The sky outside is ashen and rain is streaking the windows of RIM 10, one of the larger low-rise buildings that make up Research In Motion Ltd.’s campus in Waterloo, Ont. Inside a boardroom there, I am waiting for a man facing a much more fearsome storm. Thorsten Heins has a task that now seems far more difficult than it appeared when he was given it just seven months ago: to save RIM from irrelevance.
Everyone knows that time is RIM’s enemy. Everyone knows about the interminable delays in its next product line, BlackBerry 10, which have cost it not only credibility but millions of potential customers. The longer it takes to get it to market, the more ground RIM loses to Apple, Samsung Electronics and other competitors. Many wonder whether the company can even survive; in the days leading up to our meeting, the media pounced on two more takeover rumours, a grim testament to how far RIM has fallen.
But Mr. Heins suggests that rivals, if they are sniffing around, are doing so for a reason. He seems cheerful.
“I’d do the same thing if I were in their shoes,” says RIM’s German-born chief executive officer, refusing to comment specifically on Samsung, IBM or any other of RIM’s alleged suitors.
“The stock price is at a certain level. RIM has a great value proposition that is still in demand … not just given where the price is, but the potential and value of RIM in the future. That’s what drives – if it would be there, let’s assume it – that’s what’s driving the interest.”
RIM’s board is of the view that a turnaround is possible, so it’s not necessary to sell the company. But the market will only wait so long to see proof, which is why Mr. Heins is in a hurry.
“There’s no time for wine during lunch at the moment,” he says. He has insisted on limiting the discussion to 30 minutes, which is why I have arrived bearing coffee, which he takes black, and fresh apple strudel from Sproll’s Fine German Bakery in nearby Kitchener – a town called Berlin until anti-German sentiment during the First World War forced a change.

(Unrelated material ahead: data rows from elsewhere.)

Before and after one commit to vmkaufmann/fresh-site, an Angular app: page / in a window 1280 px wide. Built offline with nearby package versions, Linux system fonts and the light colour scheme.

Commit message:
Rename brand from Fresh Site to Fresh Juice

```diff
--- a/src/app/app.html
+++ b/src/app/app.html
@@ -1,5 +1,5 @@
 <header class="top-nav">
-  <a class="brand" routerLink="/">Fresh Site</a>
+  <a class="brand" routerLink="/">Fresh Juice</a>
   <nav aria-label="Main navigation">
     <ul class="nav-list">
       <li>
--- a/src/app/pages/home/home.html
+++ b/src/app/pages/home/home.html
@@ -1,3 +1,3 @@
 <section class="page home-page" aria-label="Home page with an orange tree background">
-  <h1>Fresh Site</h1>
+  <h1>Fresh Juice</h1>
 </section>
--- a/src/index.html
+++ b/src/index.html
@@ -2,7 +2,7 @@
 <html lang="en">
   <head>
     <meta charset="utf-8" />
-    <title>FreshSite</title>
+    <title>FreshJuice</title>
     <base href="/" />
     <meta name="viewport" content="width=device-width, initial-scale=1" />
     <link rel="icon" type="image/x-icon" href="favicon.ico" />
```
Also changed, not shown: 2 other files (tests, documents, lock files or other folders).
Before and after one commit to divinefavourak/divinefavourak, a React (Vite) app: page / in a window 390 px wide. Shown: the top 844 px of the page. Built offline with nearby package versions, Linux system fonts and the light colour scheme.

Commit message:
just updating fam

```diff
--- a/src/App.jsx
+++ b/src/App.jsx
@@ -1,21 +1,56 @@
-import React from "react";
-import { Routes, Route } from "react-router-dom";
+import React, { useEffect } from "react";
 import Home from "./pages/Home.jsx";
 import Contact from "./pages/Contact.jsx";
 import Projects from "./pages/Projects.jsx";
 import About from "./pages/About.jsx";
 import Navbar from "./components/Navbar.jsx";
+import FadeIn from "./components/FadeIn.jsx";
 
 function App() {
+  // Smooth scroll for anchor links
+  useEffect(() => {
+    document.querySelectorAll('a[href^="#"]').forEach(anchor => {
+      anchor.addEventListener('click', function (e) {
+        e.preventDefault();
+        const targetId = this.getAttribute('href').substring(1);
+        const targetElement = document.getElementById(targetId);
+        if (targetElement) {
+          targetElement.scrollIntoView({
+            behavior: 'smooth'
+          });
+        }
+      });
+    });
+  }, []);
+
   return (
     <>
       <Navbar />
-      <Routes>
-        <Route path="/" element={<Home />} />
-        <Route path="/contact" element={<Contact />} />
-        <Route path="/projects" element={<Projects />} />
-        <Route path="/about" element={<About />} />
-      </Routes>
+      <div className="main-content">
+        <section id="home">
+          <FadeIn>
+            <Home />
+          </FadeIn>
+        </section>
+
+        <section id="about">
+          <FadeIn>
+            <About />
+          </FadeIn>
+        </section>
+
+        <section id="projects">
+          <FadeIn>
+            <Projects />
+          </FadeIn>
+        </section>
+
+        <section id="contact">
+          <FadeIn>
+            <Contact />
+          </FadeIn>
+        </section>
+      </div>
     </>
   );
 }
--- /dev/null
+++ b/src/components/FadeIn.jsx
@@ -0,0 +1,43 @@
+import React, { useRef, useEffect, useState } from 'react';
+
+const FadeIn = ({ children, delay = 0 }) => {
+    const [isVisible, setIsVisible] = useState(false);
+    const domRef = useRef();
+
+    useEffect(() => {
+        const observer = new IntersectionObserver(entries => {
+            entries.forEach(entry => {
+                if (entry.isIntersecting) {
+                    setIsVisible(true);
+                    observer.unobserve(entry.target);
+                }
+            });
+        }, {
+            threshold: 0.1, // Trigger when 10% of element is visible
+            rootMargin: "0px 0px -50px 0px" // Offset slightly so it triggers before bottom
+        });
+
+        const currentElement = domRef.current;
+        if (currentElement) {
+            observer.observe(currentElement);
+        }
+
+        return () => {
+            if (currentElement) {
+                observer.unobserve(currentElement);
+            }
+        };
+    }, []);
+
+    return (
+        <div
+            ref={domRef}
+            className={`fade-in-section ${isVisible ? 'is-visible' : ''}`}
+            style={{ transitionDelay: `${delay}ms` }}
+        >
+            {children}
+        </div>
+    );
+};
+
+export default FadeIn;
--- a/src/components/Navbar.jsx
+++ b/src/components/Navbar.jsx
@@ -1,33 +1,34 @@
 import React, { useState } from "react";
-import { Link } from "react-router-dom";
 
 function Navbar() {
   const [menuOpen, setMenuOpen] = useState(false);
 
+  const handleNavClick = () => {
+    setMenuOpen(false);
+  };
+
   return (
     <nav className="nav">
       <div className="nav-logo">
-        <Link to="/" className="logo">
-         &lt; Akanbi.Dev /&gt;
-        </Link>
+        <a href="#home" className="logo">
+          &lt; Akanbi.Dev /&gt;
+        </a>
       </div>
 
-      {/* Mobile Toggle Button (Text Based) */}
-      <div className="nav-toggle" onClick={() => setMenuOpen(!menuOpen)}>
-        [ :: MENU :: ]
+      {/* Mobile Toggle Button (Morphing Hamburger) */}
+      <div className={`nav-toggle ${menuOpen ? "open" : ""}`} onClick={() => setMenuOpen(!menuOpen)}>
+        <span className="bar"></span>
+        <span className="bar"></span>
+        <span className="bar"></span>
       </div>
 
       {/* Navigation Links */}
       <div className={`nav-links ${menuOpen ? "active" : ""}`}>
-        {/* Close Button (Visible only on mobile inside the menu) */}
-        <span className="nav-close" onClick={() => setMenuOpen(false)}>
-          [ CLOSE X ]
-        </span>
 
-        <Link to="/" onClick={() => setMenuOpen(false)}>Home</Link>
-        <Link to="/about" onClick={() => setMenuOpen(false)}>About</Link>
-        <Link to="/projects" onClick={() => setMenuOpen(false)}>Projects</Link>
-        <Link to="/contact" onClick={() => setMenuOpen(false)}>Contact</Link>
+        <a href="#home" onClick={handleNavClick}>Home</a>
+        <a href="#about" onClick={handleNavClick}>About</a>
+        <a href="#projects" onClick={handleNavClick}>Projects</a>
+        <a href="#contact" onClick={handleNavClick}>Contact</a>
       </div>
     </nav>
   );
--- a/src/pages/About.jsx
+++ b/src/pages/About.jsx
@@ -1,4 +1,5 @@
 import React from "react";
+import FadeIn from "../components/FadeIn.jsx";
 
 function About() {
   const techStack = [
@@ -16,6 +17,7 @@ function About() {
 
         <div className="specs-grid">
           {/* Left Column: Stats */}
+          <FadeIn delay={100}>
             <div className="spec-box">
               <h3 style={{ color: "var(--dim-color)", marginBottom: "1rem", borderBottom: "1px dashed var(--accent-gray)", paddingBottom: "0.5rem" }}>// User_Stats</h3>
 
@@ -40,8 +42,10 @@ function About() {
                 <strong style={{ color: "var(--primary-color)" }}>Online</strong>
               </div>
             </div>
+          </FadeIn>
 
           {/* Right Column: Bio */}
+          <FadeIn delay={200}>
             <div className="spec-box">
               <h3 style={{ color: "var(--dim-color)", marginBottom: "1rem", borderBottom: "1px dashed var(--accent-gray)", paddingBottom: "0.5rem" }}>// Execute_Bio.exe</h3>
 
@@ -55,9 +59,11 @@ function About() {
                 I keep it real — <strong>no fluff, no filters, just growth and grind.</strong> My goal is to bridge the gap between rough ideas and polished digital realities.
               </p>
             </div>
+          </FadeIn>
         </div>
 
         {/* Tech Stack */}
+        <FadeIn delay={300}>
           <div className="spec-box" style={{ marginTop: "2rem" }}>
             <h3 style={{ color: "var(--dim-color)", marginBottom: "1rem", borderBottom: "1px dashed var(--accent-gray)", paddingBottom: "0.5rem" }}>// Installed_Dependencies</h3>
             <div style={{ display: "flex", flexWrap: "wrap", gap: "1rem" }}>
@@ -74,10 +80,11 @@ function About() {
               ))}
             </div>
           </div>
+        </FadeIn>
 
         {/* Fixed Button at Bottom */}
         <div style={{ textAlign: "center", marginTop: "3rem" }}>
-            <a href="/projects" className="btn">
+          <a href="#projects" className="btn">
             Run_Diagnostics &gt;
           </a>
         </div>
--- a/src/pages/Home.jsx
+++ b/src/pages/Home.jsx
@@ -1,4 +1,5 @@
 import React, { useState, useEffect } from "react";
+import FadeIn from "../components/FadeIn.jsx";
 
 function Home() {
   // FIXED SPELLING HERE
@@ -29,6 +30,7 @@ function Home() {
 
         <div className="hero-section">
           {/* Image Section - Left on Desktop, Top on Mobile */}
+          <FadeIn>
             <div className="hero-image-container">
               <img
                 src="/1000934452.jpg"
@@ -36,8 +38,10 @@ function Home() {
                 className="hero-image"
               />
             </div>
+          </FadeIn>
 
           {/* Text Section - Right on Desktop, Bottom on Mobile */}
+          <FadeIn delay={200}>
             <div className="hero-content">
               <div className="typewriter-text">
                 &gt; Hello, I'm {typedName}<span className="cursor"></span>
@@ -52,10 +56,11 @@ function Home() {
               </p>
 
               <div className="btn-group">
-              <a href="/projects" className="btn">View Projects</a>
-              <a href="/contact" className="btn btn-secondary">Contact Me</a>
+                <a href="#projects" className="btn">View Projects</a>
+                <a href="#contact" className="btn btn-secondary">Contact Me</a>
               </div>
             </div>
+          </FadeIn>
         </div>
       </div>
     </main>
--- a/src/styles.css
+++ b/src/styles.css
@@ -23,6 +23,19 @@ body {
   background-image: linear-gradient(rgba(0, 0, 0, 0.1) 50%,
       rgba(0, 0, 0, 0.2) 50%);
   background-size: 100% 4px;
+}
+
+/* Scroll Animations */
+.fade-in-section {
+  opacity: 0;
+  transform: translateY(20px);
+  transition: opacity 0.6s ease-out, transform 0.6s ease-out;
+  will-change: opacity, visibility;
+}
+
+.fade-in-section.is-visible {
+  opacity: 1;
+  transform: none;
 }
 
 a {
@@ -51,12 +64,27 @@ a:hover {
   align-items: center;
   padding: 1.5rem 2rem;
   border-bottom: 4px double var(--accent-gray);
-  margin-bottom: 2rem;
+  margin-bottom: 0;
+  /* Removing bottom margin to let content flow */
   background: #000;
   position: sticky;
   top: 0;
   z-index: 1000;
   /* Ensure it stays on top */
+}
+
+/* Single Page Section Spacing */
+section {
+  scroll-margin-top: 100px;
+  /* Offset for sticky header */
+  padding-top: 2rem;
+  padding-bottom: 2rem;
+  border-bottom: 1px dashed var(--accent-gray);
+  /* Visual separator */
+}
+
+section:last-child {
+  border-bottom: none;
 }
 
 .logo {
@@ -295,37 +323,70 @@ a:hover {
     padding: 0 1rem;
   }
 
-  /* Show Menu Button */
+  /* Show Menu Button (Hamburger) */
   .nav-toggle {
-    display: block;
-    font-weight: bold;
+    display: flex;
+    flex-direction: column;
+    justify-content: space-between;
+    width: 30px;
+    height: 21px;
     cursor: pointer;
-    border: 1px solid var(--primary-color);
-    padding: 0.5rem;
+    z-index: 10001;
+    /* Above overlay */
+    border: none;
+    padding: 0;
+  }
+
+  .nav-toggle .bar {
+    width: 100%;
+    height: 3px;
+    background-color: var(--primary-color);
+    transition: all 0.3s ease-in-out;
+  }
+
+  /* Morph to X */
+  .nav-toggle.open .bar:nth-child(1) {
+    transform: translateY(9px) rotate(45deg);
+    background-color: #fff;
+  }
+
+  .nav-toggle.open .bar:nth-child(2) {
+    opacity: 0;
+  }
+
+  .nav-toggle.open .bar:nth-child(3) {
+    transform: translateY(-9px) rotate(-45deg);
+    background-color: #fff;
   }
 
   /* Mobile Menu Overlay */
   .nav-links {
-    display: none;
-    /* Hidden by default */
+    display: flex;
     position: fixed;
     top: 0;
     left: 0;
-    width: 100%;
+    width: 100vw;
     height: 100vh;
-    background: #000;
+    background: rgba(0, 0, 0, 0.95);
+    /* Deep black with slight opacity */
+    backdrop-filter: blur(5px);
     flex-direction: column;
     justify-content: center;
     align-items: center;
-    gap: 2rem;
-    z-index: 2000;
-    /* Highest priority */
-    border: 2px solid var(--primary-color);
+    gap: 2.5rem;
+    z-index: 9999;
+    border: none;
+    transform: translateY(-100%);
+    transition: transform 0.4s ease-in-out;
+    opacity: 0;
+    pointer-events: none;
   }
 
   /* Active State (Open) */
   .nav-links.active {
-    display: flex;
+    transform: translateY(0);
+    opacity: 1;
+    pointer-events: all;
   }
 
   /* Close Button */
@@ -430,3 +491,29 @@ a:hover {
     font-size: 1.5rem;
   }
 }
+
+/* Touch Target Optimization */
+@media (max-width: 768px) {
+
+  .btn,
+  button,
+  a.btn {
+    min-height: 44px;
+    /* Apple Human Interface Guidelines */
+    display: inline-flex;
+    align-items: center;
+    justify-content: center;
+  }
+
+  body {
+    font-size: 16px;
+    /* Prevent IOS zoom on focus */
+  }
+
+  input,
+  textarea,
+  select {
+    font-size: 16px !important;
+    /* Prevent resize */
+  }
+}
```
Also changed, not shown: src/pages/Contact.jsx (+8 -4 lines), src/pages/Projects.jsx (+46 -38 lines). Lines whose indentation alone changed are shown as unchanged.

“That’s where my wife buys bread,” he says. “It’s fantastic.” Though I have not come with the warm vanilla sauce and ice cream that are served as toppings in his native Bavaria, Mr. Heins, a lanky, 6-foot-6 man with an athletic build, rimless glasses and a stiff side part in his salt-and-pepper hair, is nevertheless delighted, especially after he spies the raisins that are apparently the hallmark of fine strudel.
Pastries aside, Mr. Heins has little cause to be upbeat. He probably has the toughest corporate job in the country. While he tries to counter the BlackBerry’s vast market share losses in the United States, and growing pressure from Chinese competitors, Mr. Heins is also trying to shave $1-billion from RIM’s operating expenses – in part by laying off 5,000 employees, after the painful exodus of 2,000 last summer.
In 2008, RIM seemed unstoppable, its stock price peaking at about $148. After several poorly received products, the shares are now $6.88. And they have fallen by 56 per cent since Mr. Heins took over in January from long-time co-CEOs Mike Lazaridis and Jim Balsillie. At that price, RIM is worth $3.6-billion, less than half of Apple’s quarterly profit.
For years, the company has proved that Canadian corporations can do more than extract minerals from poor countries and run safe banks – that they can innovate, disrupt and change the way the world works. Conversely, RIM’s decline has fed into paranoia about the state of the country’s competitiveness.
Does Mr. Heins feel the weight of Canada’s expectations?
“Yeah, and rightfully so,” he says. “RIM has proven that out of Canada you can build an iconic, global Top 10 brand, that Canada is capable of pulling high-tech technology and making it into a meaningful product. Yeah, there is this expectation out there. But, by the same token, though, there’s also a lot of support.”